»»

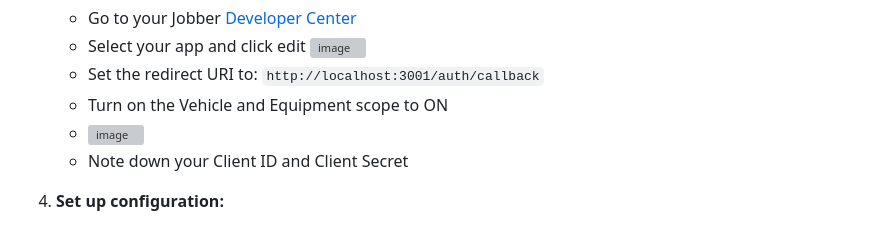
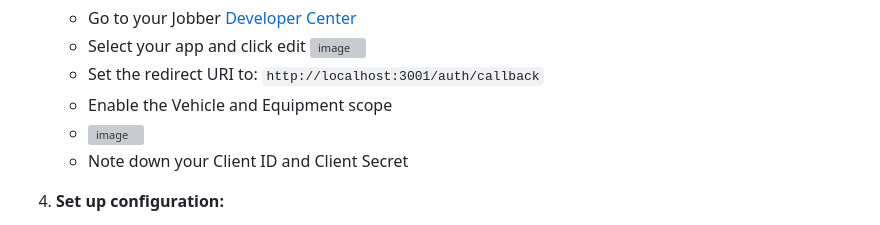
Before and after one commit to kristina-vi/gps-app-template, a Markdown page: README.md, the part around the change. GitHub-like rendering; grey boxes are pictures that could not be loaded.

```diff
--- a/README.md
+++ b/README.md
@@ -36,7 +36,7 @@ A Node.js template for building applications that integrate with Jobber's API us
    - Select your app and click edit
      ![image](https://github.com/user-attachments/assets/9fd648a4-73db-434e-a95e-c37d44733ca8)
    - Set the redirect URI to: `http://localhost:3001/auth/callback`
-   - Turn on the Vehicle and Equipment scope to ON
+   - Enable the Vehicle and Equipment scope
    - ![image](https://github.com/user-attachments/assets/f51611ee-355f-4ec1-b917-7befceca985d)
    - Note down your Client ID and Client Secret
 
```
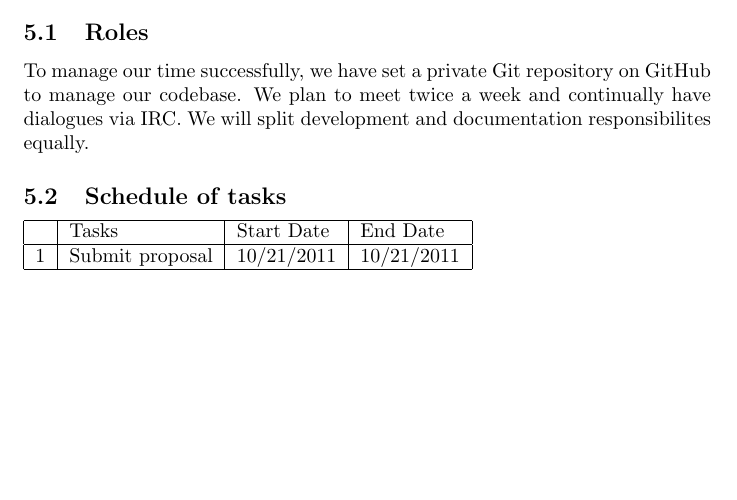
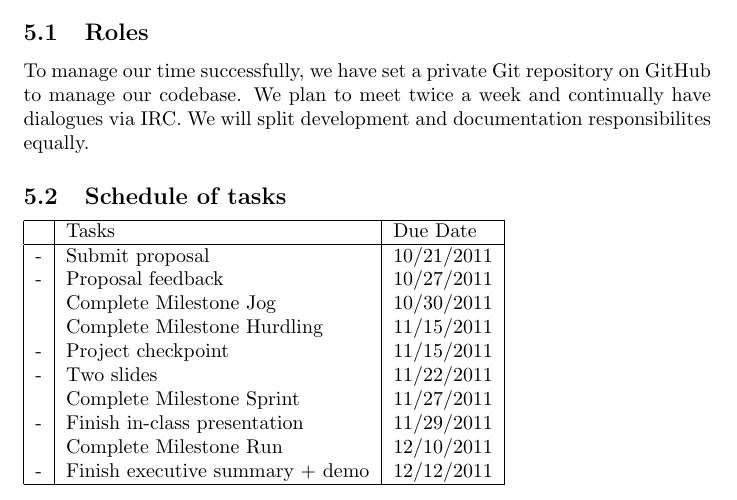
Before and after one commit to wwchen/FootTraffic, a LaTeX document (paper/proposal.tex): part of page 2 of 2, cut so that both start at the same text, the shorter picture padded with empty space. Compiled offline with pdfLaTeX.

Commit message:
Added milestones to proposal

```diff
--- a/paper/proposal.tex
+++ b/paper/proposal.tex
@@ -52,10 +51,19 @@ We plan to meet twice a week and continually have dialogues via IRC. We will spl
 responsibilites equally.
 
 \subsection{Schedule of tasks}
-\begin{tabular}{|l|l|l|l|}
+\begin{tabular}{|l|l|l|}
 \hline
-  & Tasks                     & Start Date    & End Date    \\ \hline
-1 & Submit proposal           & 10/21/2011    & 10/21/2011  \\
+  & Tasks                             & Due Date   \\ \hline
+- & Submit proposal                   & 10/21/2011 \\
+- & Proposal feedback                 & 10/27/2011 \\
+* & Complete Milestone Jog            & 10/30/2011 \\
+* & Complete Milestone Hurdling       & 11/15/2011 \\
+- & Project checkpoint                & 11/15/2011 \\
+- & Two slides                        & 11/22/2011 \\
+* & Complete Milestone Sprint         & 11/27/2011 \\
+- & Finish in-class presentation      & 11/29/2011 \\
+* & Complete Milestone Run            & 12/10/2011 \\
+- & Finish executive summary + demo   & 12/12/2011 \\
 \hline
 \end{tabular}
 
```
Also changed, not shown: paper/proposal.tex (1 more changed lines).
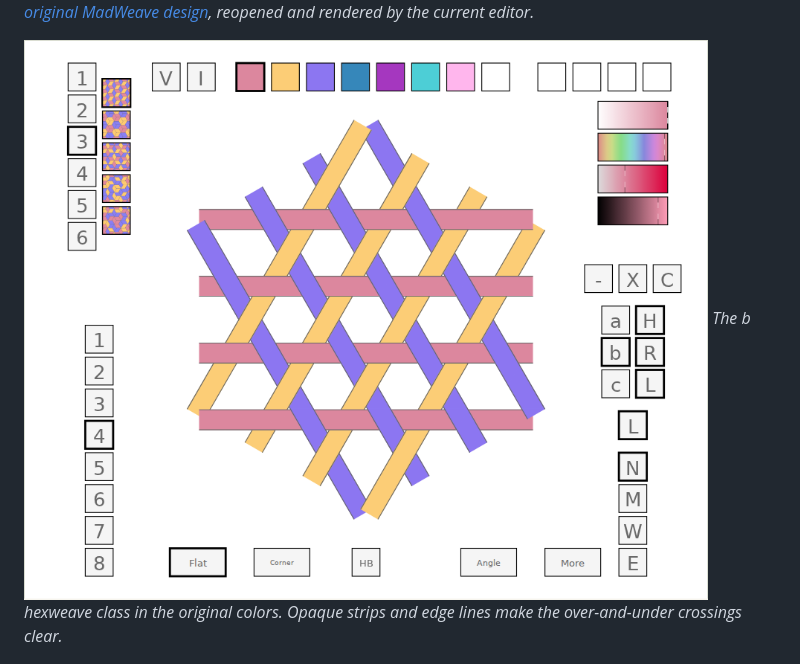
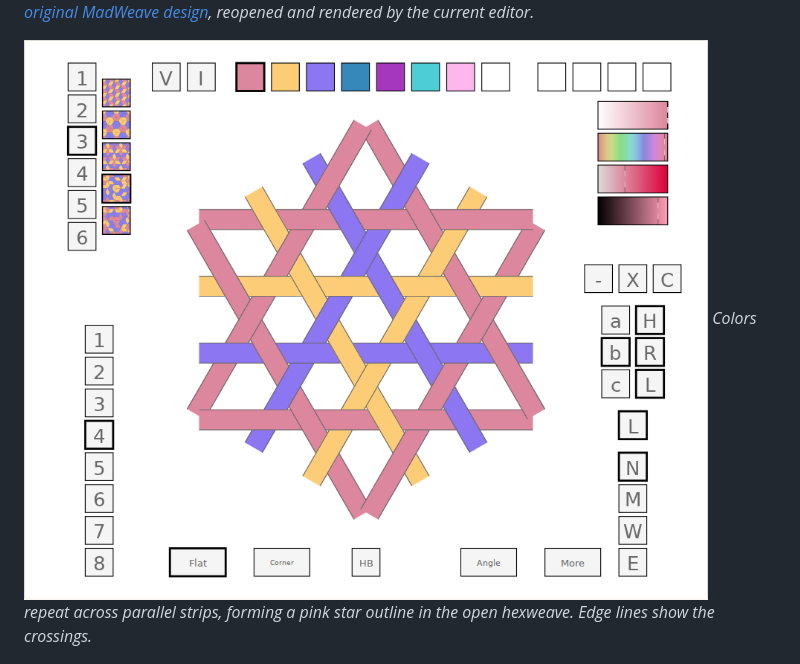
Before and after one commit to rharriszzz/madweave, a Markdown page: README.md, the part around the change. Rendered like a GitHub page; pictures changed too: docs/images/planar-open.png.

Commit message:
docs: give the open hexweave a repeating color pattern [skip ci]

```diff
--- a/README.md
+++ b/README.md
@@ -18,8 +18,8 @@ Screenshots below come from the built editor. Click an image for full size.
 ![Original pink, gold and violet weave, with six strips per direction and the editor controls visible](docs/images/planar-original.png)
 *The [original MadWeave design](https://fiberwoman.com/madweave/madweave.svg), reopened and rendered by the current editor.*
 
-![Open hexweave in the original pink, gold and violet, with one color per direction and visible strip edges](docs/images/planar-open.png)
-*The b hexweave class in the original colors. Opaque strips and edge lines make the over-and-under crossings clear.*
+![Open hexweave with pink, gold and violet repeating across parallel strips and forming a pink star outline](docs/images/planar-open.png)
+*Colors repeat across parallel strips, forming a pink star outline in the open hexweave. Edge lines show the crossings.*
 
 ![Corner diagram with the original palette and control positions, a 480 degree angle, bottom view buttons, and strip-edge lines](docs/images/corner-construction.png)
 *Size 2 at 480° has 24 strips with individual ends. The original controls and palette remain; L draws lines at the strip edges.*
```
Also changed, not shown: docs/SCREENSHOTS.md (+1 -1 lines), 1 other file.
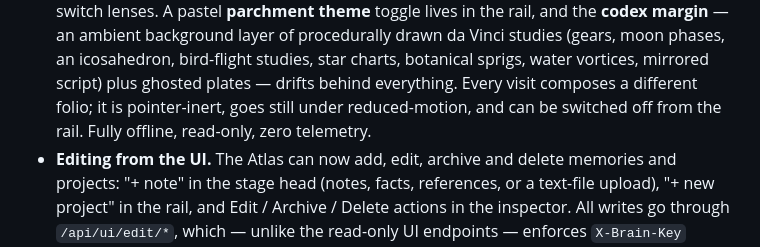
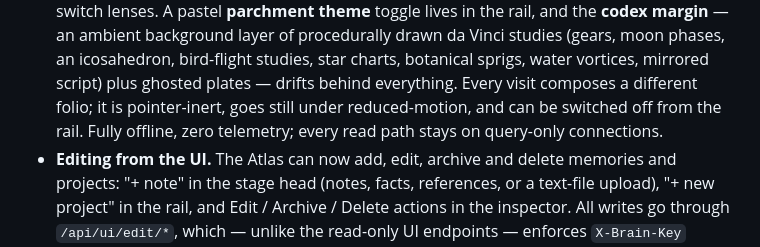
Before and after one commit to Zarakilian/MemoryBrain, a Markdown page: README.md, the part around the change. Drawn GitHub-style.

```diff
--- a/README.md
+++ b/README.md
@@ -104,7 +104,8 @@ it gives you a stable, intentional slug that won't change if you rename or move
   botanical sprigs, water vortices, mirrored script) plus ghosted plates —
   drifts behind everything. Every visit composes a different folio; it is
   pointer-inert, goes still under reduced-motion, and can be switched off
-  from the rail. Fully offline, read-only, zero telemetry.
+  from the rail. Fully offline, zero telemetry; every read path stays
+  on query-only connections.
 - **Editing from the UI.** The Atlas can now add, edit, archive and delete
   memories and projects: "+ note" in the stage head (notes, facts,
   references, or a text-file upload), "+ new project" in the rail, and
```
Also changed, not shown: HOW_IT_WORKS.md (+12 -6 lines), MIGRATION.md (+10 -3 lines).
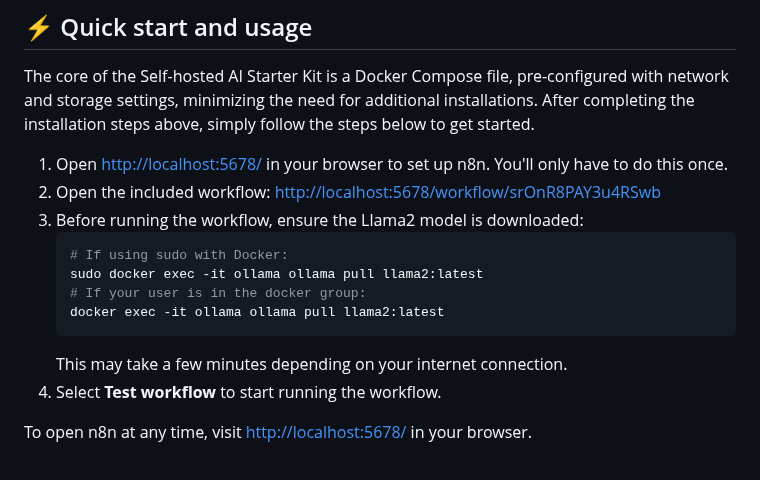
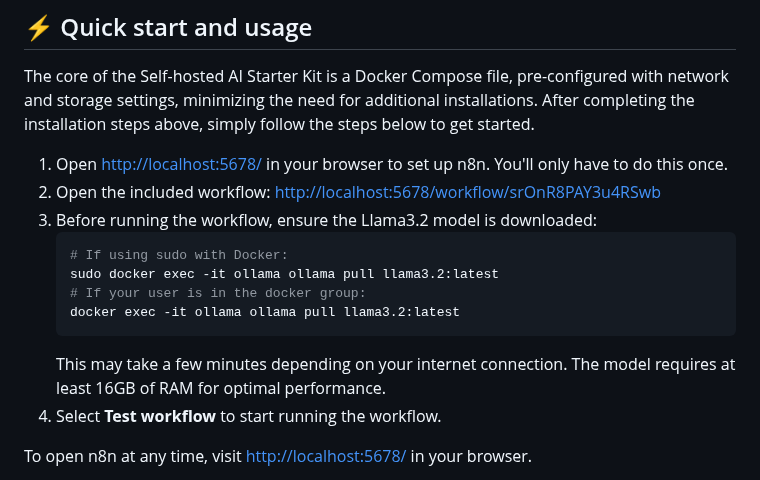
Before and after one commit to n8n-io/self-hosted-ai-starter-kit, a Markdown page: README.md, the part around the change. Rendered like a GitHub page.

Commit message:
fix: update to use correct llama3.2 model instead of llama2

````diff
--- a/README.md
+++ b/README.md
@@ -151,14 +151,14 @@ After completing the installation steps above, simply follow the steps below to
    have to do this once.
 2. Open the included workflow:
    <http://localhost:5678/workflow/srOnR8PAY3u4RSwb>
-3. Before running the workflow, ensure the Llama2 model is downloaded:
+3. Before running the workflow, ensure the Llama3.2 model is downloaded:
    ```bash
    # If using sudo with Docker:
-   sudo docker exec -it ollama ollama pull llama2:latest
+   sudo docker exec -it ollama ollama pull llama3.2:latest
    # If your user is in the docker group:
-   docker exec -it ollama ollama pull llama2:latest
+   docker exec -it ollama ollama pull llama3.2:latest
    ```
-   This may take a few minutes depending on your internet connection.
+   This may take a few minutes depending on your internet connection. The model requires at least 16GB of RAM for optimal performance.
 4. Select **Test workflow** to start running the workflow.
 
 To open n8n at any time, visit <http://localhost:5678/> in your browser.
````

««

**PROBLEM DESCRIPTION**
Give the number of lines in this material that include the string "model", with no other text.

**SOLUTION FOR THIS EXERCISE**
4